Instructions to follow
Exact reproduction of every record is required, and pictures are to be excluded.

(Edit tracking data)
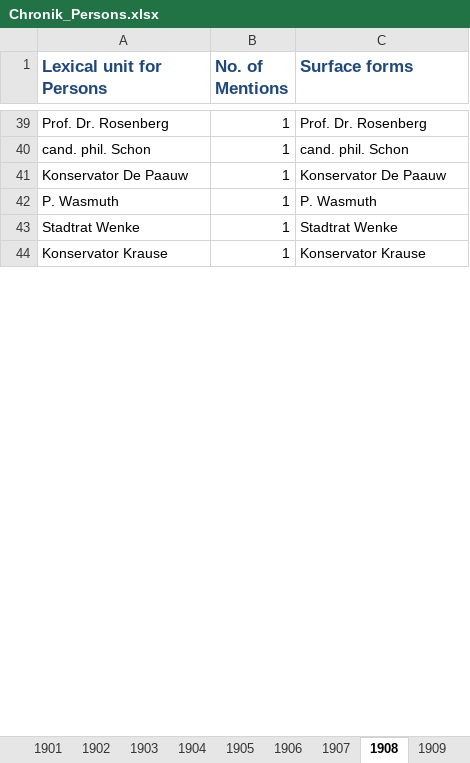
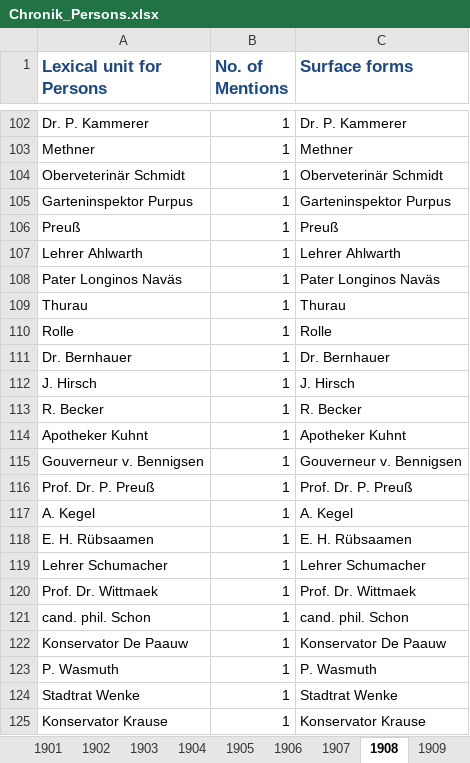
Before and after one commit to marquart/naturkundemuseum-annotation, an Excel workbook: Documentation/Visualizations/Chronik_Persons.xlsx, sheet 1908, drawn as a sheet; only a part is shown, gaps mark what is left out; values as stored, in another font and other column widths than the file's, no borders; addresses are those after the commit; the diff covers the shown part only; the diff names each change by its address in the sheet, - before the commit and + after, or states it on an @@ line.

```diff
--- a/Documentation/Visualizations/Chronik_Persons.xlsx (sheet 1908)
+++ b/Documentation/Visualizations/Chronik_Persons.xlsx (sheet 1908)
+row 102: Dr. P. Kammerer | 1 | Dr. P. Kammerer
+row 103: Methner | 1 | Methner
+row 104: Oberveterinär Schmidt | 1 | Oberveterinär Schmidt
+row 105: Garteninspektor Purpus | 1 | Garteninspektor Purpus
+row 106: Preuß | 1 | Preuß
+row 107: Lehrer Ahlwarth | 1 | Lehrer Ahlwarth
+row 108: Pater Longinos Naväs | 1 | Pater Longinos Naväs
+row 109: Thurau | 1 | Thurau
+row 110: Rolle | 1 | Rolle
+row 111: Dr. Bernhauer | 1 | Dr. Bernhauer
+row 112: J. Hirsch | 1 | J. Hirsch
+row 113: R. Becker | 1 | R. Becker
+row 114: Apotheker Kuhnt | 1 | Apotheker Kuhnt
+row 115: Gouverneur v. Bennigsen | 1 | Gouverneur v. Bennigsen
-A116 (Lexical unit for Persons): Prof. Dr. Rosenberg
+A116 (Lexical unit for Persons): Prof. Dr. P. Preuß
-C116 (Surface forms): Prof. Dr. Rosenberg
+C116 (Surface forms): Prof. Dr. P. Preuß
+row 117: A. Kegel | 1 | A. Kegel
+row 118: E. H. Rübsaamen | 1 | E. H. Rübsaamen
+row 119: Lehrer Schumacher | 1 | Lehrer Schumacher
+row 120: Prof. Dr. Wittmaek | 1 | Prof. Dr. Wittmaek
```
Also changed, not shown: 200 added rows, 31 removed rows, 16 moved rows and 20 edited cells elsewhere in this sheet, sheet In total, sheet 1910, sheet 1912, sheet 1909, sheet 1907, sheet 1911, 21 more sheets, Documentation/Visualizations/Chronik_Locations.xlsx, 1 other file.
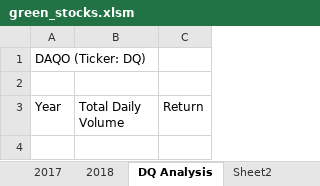
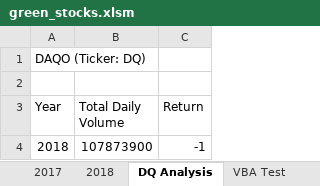
Before and after one commit to onayeri/stock-analysis, an Excel workbook: green_stocks.xlsm, sheet DQ Analysis, drawn as a sheet; values as stored, in another font and other column widths than the file's, no borders; the diff names each change by its address in the sheet, - before the commit and + after, or states it on an @@ line.

Commit message:
Add files via upload

```diff
--- a/green_stocks.xlsm (sheet DQ Analysis)
+++ b/green_stocks.xlsm (sheet DQ Analysis)
-sheet tab: Sheet2
+sheet tab: VBA Test
+row 4: 2018 | 107873900 | -1
```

Written reply
Before and after one commit to marquart/naturkundemuseum-annotation, an Excel workbook: Documentation/Visualizations/Chronik_Persons.xlsx, sheet 1908, drawn as a sheet; only a part is shown, gaps mark what is left out; values as stored, in another font and other column widths than the file's, no borders; addresses are those after the commit; the diff covers the shown part only; the diff names each change by its address in the sheet, - before the commit and + after, or states it on an @@ line.

```diff
--- a/Documentation/Visualizations/Chronik_Persons.xlsx (sheet 1908)
+++ b/Documentation/Visualizations/Chronik_Persons.xlsx (sheet 1908)
+row 102: Dr. P. Kammerer | 1 | Dr. P. Kammerer
+row 103: Methner | 1 | Methner
+row 104: Oberveterinär Schmidt | 1 | Oberveterinär Schmidt
+row 105: Garteninspektor Purpus | 1 | Garteninspektor Purpus
+row 106: Preuß | 1 | Preuß
+row 107: Lehrer Ahlwarth | 1 | Lehrer Ahlwarth
+row 108: Pater Longinos Naväs | 1 | Pater Longinos Naväs
+row 109: Thurau | 1 | Thurau
+row 110: Rolle | 1 | Rolle
+row 111: Dr. Bernhauer | 1 | Dr. Bernhauer
+row 112: J. Hirsch | 1 | J. Hirsch
+row 113: R. Becker | 1 | R. Becker
+row 114: Apotheker Kuhnt | 1 | Apotheker Kuhnt
+row 115: Gouverneur v. Bennigsen | 1 | Gouverneur v. Bennigsen
-A116 (Lexical unit for Persons): Prof. Dr. Rosenberg
+A116 (Lexical unit for Persons): Prof. Dr. P. Preuß
-C116 (Surface forms): Prof. Dr. Rosenberg
+C116 (Surface forms): Prof. Dr. P. Preuß
+row 117: A. Kegel | 1 | A. Kegel
+row 118: E. H. Rübsaamen | 1 | E. H. Rübsaamen
+row 119: Lehrer Schumacher | 1 | Lehrer Schumacher
+row 120: Prof. Dr. Wittmaek | 1 | Prof. Dr. Wittmaek
```
Also changed, not shown: 200 added rows, 31 removed rows, 16 moved rows and 20 edited cells elsewhere in this sheet, sheet In total, sheet 1910, sheet 1912, sheet 1909, sheet 1907, sheet 1911, 21 more sheets, Documentation/Visualizations/Chronik_Locations.xlsx, 1 other file.
Before and after one commit to onayeri/stock-analysis, an Excel workbook: green_stocks.xlsm, sheet DQ Analysis, drawn as a sheet; values as stored, in another font and other column widths than the file's, no borders; the diff names each change by its address in the sheet, - before the commit and + after, or states it on an @@ line.

Commit message:
Add files via upload

```diff
--- a/green_stocks.xlsm (sheet DQ Analysis)
+++ b/green_stocks.xlsm (sheet DQ Analysis)
-sheet tab: Sheet2
+sheet tab: VBA Test
+row 4: 2018 | 107873900 | -1
```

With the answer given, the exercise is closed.